WORK INSTRUCTION
Each line in the entries below that contains the word "live" counts once. Report how many there are and nothing more.

BEGIN RECORDS TO USE

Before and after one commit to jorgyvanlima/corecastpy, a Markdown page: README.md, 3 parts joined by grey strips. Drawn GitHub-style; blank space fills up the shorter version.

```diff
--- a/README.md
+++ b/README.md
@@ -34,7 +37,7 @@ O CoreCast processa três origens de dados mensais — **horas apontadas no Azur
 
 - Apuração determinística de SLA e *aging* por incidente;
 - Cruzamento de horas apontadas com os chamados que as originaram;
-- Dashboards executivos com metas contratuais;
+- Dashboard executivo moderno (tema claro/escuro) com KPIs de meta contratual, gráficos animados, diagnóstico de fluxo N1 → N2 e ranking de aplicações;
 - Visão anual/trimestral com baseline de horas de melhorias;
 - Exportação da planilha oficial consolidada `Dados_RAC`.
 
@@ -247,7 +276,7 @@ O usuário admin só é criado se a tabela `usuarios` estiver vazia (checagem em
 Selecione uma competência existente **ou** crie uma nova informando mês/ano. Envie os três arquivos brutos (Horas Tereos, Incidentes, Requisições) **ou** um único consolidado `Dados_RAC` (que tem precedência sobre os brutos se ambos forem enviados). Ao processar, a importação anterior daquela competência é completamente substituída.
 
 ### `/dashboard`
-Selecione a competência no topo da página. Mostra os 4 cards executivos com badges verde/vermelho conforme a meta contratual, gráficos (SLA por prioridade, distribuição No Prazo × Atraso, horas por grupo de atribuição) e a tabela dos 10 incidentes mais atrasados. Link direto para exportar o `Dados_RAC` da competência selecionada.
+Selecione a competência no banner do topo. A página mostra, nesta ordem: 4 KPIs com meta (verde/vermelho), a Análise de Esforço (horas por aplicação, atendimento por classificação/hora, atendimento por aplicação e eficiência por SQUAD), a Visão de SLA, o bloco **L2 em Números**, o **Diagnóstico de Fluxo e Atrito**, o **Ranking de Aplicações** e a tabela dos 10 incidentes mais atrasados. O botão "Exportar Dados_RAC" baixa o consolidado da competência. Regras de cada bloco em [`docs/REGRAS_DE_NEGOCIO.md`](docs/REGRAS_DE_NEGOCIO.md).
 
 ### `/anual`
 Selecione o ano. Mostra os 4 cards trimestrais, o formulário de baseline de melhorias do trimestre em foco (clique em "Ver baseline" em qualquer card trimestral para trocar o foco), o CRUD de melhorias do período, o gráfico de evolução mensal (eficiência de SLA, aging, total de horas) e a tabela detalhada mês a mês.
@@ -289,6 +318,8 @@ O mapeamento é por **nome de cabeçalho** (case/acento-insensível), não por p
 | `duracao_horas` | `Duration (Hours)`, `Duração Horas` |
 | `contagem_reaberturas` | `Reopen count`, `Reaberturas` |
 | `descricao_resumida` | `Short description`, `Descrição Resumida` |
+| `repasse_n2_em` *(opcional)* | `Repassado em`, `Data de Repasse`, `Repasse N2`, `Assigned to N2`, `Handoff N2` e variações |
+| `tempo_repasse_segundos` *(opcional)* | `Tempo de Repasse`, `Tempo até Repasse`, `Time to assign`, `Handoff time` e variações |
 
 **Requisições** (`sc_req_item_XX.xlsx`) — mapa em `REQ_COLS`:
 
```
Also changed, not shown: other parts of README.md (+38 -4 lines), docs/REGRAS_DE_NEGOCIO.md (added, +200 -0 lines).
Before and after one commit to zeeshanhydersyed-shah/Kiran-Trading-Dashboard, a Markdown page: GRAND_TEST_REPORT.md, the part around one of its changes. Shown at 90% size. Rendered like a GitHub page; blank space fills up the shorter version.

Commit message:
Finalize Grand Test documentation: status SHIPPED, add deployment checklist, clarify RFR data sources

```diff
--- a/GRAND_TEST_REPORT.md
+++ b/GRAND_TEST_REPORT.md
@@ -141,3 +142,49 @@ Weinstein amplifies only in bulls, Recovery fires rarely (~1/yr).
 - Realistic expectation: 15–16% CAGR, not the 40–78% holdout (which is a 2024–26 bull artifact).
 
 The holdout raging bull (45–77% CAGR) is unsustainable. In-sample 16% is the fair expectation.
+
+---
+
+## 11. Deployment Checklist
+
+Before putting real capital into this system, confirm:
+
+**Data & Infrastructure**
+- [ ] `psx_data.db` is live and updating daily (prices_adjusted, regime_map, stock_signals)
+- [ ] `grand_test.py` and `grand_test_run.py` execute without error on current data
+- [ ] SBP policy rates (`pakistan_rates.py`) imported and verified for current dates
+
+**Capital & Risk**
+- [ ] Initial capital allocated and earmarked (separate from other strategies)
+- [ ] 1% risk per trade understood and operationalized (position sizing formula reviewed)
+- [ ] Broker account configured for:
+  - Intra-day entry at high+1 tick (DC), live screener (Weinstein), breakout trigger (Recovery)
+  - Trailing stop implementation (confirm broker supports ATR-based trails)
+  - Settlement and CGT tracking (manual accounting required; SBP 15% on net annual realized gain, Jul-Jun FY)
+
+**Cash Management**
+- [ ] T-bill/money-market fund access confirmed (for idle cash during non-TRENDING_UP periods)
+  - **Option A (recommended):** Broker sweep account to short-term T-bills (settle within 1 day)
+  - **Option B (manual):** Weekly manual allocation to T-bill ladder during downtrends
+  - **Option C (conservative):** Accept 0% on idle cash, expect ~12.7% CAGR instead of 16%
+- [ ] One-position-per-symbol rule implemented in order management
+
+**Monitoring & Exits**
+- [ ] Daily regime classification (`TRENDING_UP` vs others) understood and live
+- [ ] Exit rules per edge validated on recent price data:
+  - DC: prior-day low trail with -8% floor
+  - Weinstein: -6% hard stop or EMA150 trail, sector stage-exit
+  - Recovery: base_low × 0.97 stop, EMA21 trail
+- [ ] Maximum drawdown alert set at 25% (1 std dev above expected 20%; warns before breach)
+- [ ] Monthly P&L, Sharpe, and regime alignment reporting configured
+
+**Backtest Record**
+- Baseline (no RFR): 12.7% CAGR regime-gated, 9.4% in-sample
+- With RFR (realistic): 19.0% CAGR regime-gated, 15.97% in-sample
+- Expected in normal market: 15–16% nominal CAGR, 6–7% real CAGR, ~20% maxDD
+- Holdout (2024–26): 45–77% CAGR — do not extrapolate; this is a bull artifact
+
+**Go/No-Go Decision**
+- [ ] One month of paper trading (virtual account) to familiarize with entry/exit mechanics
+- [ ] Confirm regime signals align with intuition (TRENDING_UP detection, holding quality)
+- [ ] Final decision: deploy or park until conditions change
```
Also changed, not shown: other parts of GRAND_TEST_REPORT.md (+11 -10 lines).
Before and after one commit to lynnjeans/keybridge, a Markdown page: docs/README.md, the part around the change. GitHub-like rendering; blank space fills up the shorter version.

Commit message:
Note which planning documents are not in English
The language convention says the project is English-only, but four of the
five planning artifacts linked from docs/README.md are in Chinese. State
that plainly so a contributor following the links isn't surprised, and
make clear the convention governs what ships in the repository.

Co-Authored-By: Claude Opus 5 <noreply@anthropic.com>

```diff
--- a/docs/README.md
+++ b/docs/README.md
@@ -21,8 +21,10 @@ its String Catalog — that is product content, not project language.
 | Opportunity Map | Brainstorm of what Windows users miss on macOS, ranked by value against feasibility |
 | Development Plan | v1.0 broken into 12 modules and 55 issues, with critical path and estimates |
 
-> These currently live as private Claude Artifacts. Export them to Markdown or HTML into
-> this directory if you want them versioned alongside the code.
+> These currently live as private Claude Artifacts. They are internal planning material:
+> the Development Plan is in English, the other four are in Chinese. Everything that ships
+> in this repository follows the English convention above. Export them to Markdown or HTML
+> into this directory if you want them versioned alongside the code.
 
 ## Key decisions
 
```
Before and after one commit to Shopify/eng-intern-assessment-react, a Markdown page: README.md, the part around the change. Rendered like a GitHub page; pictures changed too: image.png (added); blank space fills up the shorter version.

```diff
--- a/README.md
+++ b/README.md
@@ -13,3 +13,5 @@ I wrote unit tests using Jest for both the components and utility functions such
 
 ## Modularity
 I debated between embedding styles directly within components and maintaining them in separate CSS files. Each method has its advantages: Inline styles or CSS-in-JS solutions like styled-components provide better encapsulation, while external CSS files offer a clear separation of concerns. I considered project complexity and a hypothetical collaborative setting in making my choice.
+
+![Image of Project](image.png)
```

END RECORDS TO USE

TASK RESPONSE
5